[GIVEN ENTRIES — start]

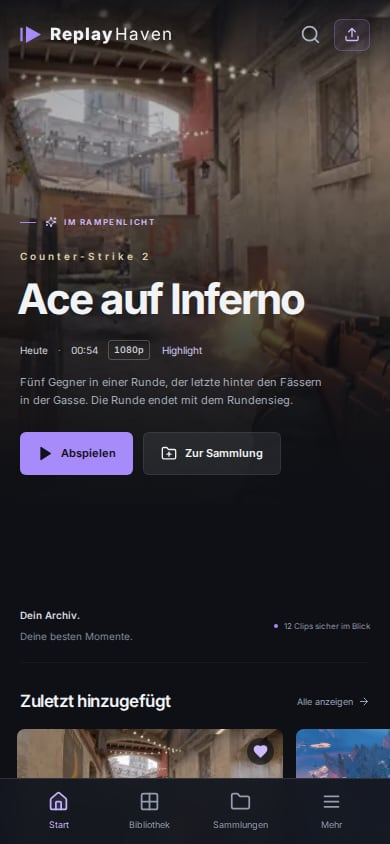
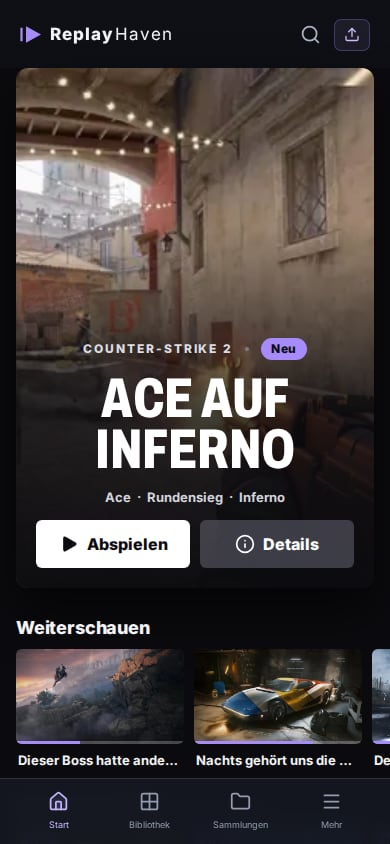
Make the streaming-style page the home page
The index route now renders the streaming home inside the existing
layout, and its stylesheet loads with the others. Details and player
keep following ?clip= and ?play=.

- Detail dialog on phones: aspect-ratio turned the hero's minimum
  height into a 533 px minimum width, so the close button sat outside
  the screen. max-width keeps the hero inside the dialog.
- The detail view names who analysed a clip instead of showing the raw
  provider "client".
- Space for the streaming tab bar is only reserved when that bar is
  rendered; inside the app layout its own footer already does this.
- Tests: the profile menu test measures the new hero, and a new test
  opens the app home on a phone and checks the dialog fits.
- README: screenshots of the new home, detail view, player and phone
  view (the image script now serves the demo video with byte ranges
  so the player can seek), banner and social preview regenerated, the
  preview section is gone. Changelog updated.

diff --git a/tests/streaming.pw.ts b/tests/streaming.pw.ts
@@ -194,3 +194,30 @@ test('Im App-Rahmen hängen Details und Player an der Adresse, Zurück schließt
   await expect(detail).toBeHidden();
   await expect(page).not.toHaveURL(/clip=/);
 });
+
+test('Die App startet mit der Streaming-Startseite, der Detaildialog passt aufs Handy', async ({
+  page,
+}) => {
+  await page.route('**/api/**', (route) =>
+    route.fulfill({ status: 503, json: { error: 'Kein Server im Test.' } }),
+  );
+  await page.route(
+    (url) => url.hostname !== 'localhost',
+    (route) => route.fulfill({ status: 404, body: '' }),
+  );
+  await page.setViewportSize({ width: 390, height: 844 });
+  await page.goto('/');
+  await expect(page.locator('.stream-hero')).toBeVisible();
+  await page.getByRole('button', { name: 'Details', exact: true }).first().click();
+  const detail = page.getByRole('dialog');
+  await expect(detail).toBeVisible();
+  await expect(page).toHaveURL(/[?&]clip=/);
+  // aspect-ratio samt Mindesthöhe schob den Kopf des Dialogs einmal auf 533 px Breite.
+  const close = detail.getByRole('button', { name: 'Schließen' });
+  const box = await close.boundingBox();
+  expect(box!.x + box!.width).toBeLessThanOrEqual(390);
+  await close.click();
+  await expect(detail).toBeHidden();
+  await expect(page).not.toHaveURL(/clip=/);
+  expect(await page.evaluate(() => document.documentElement.scrollWidth)).toBe(390);
+});

diff --git a/src/App.tsx b/src/App.tsx
@@ -3,7 +3,7 @@ import { Link, Route, Routes } from 'react-router-dom';
 import { ActionProvider } from './components/Actions';
 import { Layout } from './components/Layout';
 import { EmptyState } from './components/Cards';
-import Home from './pages/Home';
+import { StreamingHomeContainer } from './streaming';
 const Library = lazy(() => import('./pages/Library'));
 const Collections = lazy(() => import('./pages/Collections'));
 const CollectionDetail = lazy(() =>
@@ -30,7 +30,7 @@ export function App() {
       >
         <Routes>
           <Route element={<Layout />}>
-            <Route index element={<Home />} />
+            <Route index element={<StreamingHomeContainer />} />
             <Route path="library" element={<Library />} />
             <Route path="clips/:id" element={<ClipDetail />} />
             <Route path="collections" element={<Collections />} />

diff --git a/src/streaming/index.ts b/src/streaming/index.ts
@@ -1,11 +1,6 @@
 /*
- * Startseite im Streaming-Stil mit Detaildialog und Player. Noch nicht eingebunden.
- *
- * Einbau in zwei Schritten:
- * 1. src/main.tsx: nach den anderen Stylesheets `import './streaming/streaming.css';`
- * 2. src/App.tsx: `import { StreamingHomeContainer } from './streaming';` und in der Index-Route
- *    `<Route index element={<Home />} />` durch `<Route index element={<StreamingHomeContainer />} />`
- *    ersetzen.
+ * Startseite im Streaming-Stil mit Detaildialog und Player: die Index-Route in App.tsx, das
+ * Stylesheet bindet main.tsx ein.
  *
  * Details und Player hängen an `?clip=<id>` und `?play=<id>`, der Zurück-Button schließt sie.
  * Der Kopfbereich aus dem Entwurf ist `StreamingHeaderContainer` und kann den Header in Layout.tsx

diff --git a/tests/menu.pw.ts b/tests/menu.pw.ts
@@ -8,11 +8,11 @@ for (const width of [1440, 390])
     const measure = () =>
       page.evaluate(() => ({
         header: document.querySelector('.header-inner')!.getBoundingClientRect().toJSON(),
-        hero: document.querySelector('.hero-content')!.getBoundingClientRect().toJSON(),
+        hero: document.querySelector('.stream-hero-content')!.getBoundingClientRect().toJSON(),
         viewport: document.documentElement.clientWidth,
         scroll: window.scrollY,
       }));
-    await expect(page.locator('.hero-content')).toBeVisible();
+    await expect(page.locator('.stream-hero-content')).toBeVisible();
     const before = await measure();
     await trigger.click();
     await expect(page.getByRole('menu')).toBeVisible();

diff --git a/src/streaming/streaming.css b/src/streaming/streaming.css
@@ -1017,6 +1017,9 @@
   position: relative;
   isolation: isolate;
   aspect-ratio: 16 / 9;
+  /* Sonst macht aspect-ratio aus der Mindesthöhe eine Mindestbreite (300 px hoch = 533 px breit),
+     und auf dem Handy rutscht der Schließen-Button aus dem Bild. */
+  max-width: 100%;
   min-height: 360px;
   padding: 88px 48px 48px;
   display: flex;
@@ -1698,7 +1701,8 @@
     color: var(--stream-accent);
   }
 
-  .stream-home {
+  /* Platz nur für die eigene Tab-Leiste; im Layout der App bringt dessen Leiste ihren Abstand mit. */
+  .stream-tabbar ~ .stream-home {
     padding-bottom: calc(84px + env(safe-area-inset-bottom));
   }
 }

diff --git a/src/streaming/format.ts b/src/streaming/format.ts
@@ -85,8 +85,10 @@ export const confidenceLabel: Record<Confidence, string> = {
   low: 'niedrig',
 };
 
+/** Wer analysiert hat: der Windows-Client auf dem Gaming-PC, die KI des Servers oder Gemini. */
 export function providerLabel(provider: string): string {
-  if (provider === 'local') return 'Lokal auf deinem PC';
+  if (provider === 'client') return 'Auf deinem Gaming-PC';
+  if (provider === 'local') return 'KI auf dem Server';
   if (provider === 'gemini') return 'Gemini (Google)';
   return provider;
 }

diff --git a/src/main.tsx b/src/main.tsx
@@ -4,6 +4,7 @@ import { BrowserRouter } from 'react-router-dom';
 import '@fontsource-variable/inter';
 import './styles.css';
 import './analysis.css';
+import './streaming/streaming.css';
 import { VaultProvider } from './data/store';
 import { App } from './App';
 ReactDOM.createRoot(document.getElementById('root')!).render(

diff --git a/README.md b/README.md
@@ -40,7 +40,7 @@ Your clip folder probably looks like `Counter-Strike 2 2026.09.24 - 21.14.07.02.
     <td width="50%" valign="top"><b> Originals are sacred</b><br>Nothing on the gaming PC is renamed, moved or deleted. The server keeps an untouched copy, even if you delete the file at home.</td>
   </tr>
   <tr>
-    <td width="50%" valign="top"><b>  A library you want to open</b><br>The newest clip in the spotlight, rows for recent clips and favourites, search and filters per game, collections, resume playback and a keyboard-friendly player, on desktop and phone.</td>
+    <td width="50%" valign="top"><b>  A library you want to open</b><br>The newest clip in the spotlight, rows for continue watching, new clips, favourites and each game, a detail view with the AI's jump marks, a full-screen player that skips from highlight to highlight, search, filters and collections, on desktop and phone.</td>
     <td width="50%" valign="top"><b> One small container</b><br>Node.js, SQLite and FFmpeg in a single Docker image. No GPU needed on the server. Runs on a NAS, a mini PC or any Linux box.</td>
   </tr>
   <tr>
@@ -58,12 +58,16 @@ Your clip folder probably looks like `Counter-Strike 2 2026.09.24 - 21.14.07.02.
 
 <table>
   <tr>
+    <td width="50%"><img src="docs/images/app-detail.jpg" alt="Clip details with description, tags and the AI's jump marks"><br><sub>Open a clip for details and the AI's jump marks, or play it right away.</sub></td>
+    <td width="50%"><img src="docs/images/app-player.jpg" alt="Full-screen player with highlight markers on the timeline"><br><sub>The full-screen player marks every highlight and jumps to the next one.</sub></td>
+  </tr>
+  <tr>
     <td width="50%"><img src="docs/images/app-ai.jpg" alt="AI summary of a clip with title suggestion, tags and highlight timestamps"><br><sub>What the local AI returns for a clip: title, description, tags and jump marks.</sub></td>
     <td width="50%"><img src="docs/images/client.png" alt="Windows client with recording folder, server connection and local AI settings"><br><sub>The Windows client: pick a folder, connect your server, done.</sub></td>
   </tr>
   <tr>
     <td width="50%"><img src="docs/images/app-library.jpg" alt="Library with search, filters and clip grid"><br><sub>Search and filter the whole archive.</sub></td>
-    <td width="50%"><img src="docs/images/app-clip.jpg" alt="Clip page with player"><br><sub>Every clip with player, notes and the original for download.</sub></td>
+    <td width="50%"><img src="docs/images/app-clip.jpg" alt="Clip page with player"><br><sub>Every clip also has its own page with player, notes and the original for download.</sub></td>
   </tr>
 </table>
 
@@ -187,15 +191,6 @@ Operations, backups, reverse proxies and server-side AI are covered in [docs/SER
 
 ## What's next
 
-A streaming-style home page is ready in [`src/streaming`](src/streaming) and waits to be wired in: a big hero, rows per game, a detail view with the AI's jump marks and a full-screen player with highlight markers. Try it with `npm run dev` at `/streaming-preview.html`.
-
-<table>
-  <tr>
-    <td width="50%"><img src="docs/images/streaming-home.jpg" alt="Preview of the streaming-style home page"></td>
-    <td width="50%"><img src="docs/images/streaming-detail.jpg" alt="Preview of the clip detail view with jump marks"></td>
-  </tr>
-</table>
-
 Ideas for later: user accounts and share links, translations of the interface, and audio cues such as laughs in the microphone track. Audio and Rainbow Six replay events only go into the analysis once measurements on real clips show that they help.
 
 ## FAQ
@@ -267,7 +262,7 @@ npm run dev:all        # web UI on http://localhost:5173, server on 127.0.0.1:87
 
 | Directory | Contents                                                                              |
 | --------- | ------------------------------------------------------------------------------------- |
-| `src`     | React web UI, domain models, demo data layer; `src/streaming` holds the new home page |
+| `src`     | React web UI, domain models, demo data layer; home page and player in `src/streaming` |
 | `server`  | Fastify API, SQLite, media processing, optional AI providers                          |
 | `agent`   | Folder watcher, upload retries, Ollama integration, game extras and measurement tools |
 | `desktop` | Electron client (main, preload, renderer)                                             |

diff --git a/CHANGELOG.md b/CHANGELOG.md
@@ -27,11 +27,11 @@ All notable changes to this project are documented here. The format follows
   YAMNet on the CPU (downloaded on first use, pinned by SHA-256) and lists them per clip with
   time and strength, plus per-window scores for calibrating the threshold. The analysis does
   not use it yet.
-- Streaming-style home page under `src/streaming`, not wired in yet: a hero with the newest
-  analysed clip, rows for continue watching, new, favourites and your top games, game and
-  collection tiles, a clip detail dialog with the AI time stamps and a full-screen player with
-  highlight markers and keyboard controls. Details and player follow the address (`?clip=`,
-  `?play=`), so the back button closes them. `npm run dev` shows it with sample data at
+- New home page in streaming style (`src/streaming`): a hero with the newest analysed clip,
+  rows for continue watching, new, favourites and your top games, game and collection tiles, a
+  clip detail dialog with the AI time stamps and a full-screen player with highlight markers
+  and keyboard controls. Details and player follow the address (`?clip=`, `?play=`), so the
+  back button closes them. `npm run dev` also shows it with sample data at
   `/streaming-preview.html`; the production build does not include the preview.
 - `npm run r6-replays`: a measurement tool for Rainbow Six match replays. It builds the
   maintained r6-dissect fork from a pinned commit on first use (needs Go and Git), lists per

[GIVEN ENTRIES — finish]

◆ DIRECTIONS FOR THIS TASK
Show every line of the records above that contains the word "getByRole".

◆ FINISHED TASK
+  await page.getByRole('button', { name: 'Details', exact: true }).first().click();
+  const detail = page.getByRole('dialog');
+  const close = detail.getByRole('button', { name: 'Schließen' });
     await expect(page.getByRole('menu')).toBeVisible();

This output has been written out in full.